VALID 2017

At JPA, we take CPD seriously and grab every chance we get to find out what’s new and trialling in our field. We recently attended the Arboricultural Association seminar on the theme of 'Tree Risk - What's the Likelihood of Failure?'

As qualified advanced QTRA (Quantified Tree Risk Assessment) practitioners, the JPA team was particularly intrigued to hear a talk by Acer Ventura, a.k.a. David Evans, on his new tree risk assessment methodology known as VALID.

Mr Evans originally established VALID in 2015 simply as a way to help in the determination of the ‘probability of failure’ component of a tree risk assessment: useful but of limited value to those of us in the field. Now, however, he has evolved VALID into a full-blown tree risk-benefit assessment system, which applies the internationally accepted approach to risk-benefit assessment - the Tolerability of Risk (ToR) framework – to the field of tree surveying and management. 

He has also set up a non-profit organisation behind VALID to deliver training and guidance on tree risk-benefit assessment and management. He hopes this venture will help fund research he is doing for his PhD on the Likelihood of Failure decision-making at the Centre for Decision Analysis and Risk Management (DARM - the risk experts used by the National Tree Safety Group) - and ultimately provide breakthroughs in the field of tree risk assessment.

This session was particularly memorable for Mr Evans’ famous ‘Likelihood of Failure Club’ that always involves robust and rigorous debate as attendees are challenged to defend or redirect their oft-entrenched opinions.

The collective JPA team evaluation: VALID looks promising, and could be a really useful tool for tree risk assessors in the future.


Bio-mechanics and trees

We also heard from Frank Rinn, the brilliant German inventor of the Resistograph drill and the Arbotom.

His talk on tree static loads was highly complex, involving a level of mathematical gymnastics that many attendees struggled to follow. However, he charmingly persevered and the application of his equations is undoubtedly of solid value to those of us on the ground (or in the canopy), converting theory into practical tools and strategies that enable us to help our clients resolve their tree-related issues.
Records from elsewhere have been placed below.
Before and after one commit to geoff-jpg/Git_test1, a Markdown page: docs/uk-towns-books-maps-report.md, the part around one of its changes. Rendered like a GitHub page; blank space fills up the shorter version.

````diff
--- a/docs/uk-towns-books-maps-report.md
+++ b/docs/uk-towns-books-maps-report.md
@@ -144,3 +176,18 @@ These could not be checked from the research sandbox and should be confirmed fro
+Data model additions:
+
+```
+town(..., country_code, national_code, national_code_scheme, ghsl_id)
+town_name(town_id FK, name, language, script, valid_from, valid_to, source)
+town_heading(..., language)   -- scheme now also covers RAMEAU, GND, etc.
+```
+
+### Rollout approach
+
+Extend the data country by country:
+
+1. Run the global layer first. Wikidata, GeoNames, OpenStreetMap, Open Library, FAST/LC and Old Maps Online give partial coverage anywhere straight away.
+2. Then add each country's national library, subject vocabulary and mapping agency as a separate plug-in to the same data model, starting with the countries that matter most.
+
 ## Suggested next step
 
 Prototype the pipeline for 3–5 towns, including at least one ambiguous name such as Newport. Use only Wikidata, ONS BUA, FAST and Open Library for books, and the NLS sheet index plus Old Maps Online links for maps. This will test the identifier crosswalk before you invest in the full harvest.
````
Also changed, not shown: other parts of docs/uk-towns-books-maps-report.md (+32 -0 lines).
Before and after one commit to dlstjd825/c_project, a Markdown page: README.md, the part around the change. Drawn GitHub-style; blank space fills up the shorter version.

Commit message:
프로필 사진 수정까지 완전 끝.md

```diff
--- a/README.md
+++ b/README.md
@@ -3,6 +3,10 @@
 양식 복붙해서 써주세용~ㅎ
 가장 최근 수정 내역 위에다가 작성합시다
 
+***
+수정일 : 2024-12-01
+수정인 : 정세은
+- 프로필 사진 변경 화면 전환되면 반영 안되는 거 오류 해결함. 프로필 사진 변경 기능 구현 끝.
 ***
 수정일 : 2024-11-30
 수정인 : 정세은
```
Moreover, it is safe to say we now know an awful lot more about wood anatomy, tree safety factors, wind load and pruning, and international tree inspection standards than we ever thought we needed to.  His insights into legislation relating to trees in Germany and other countries were particularly mind-blowing: some of the regulations beggar belief and left us really rather relieved to be operating in the UK.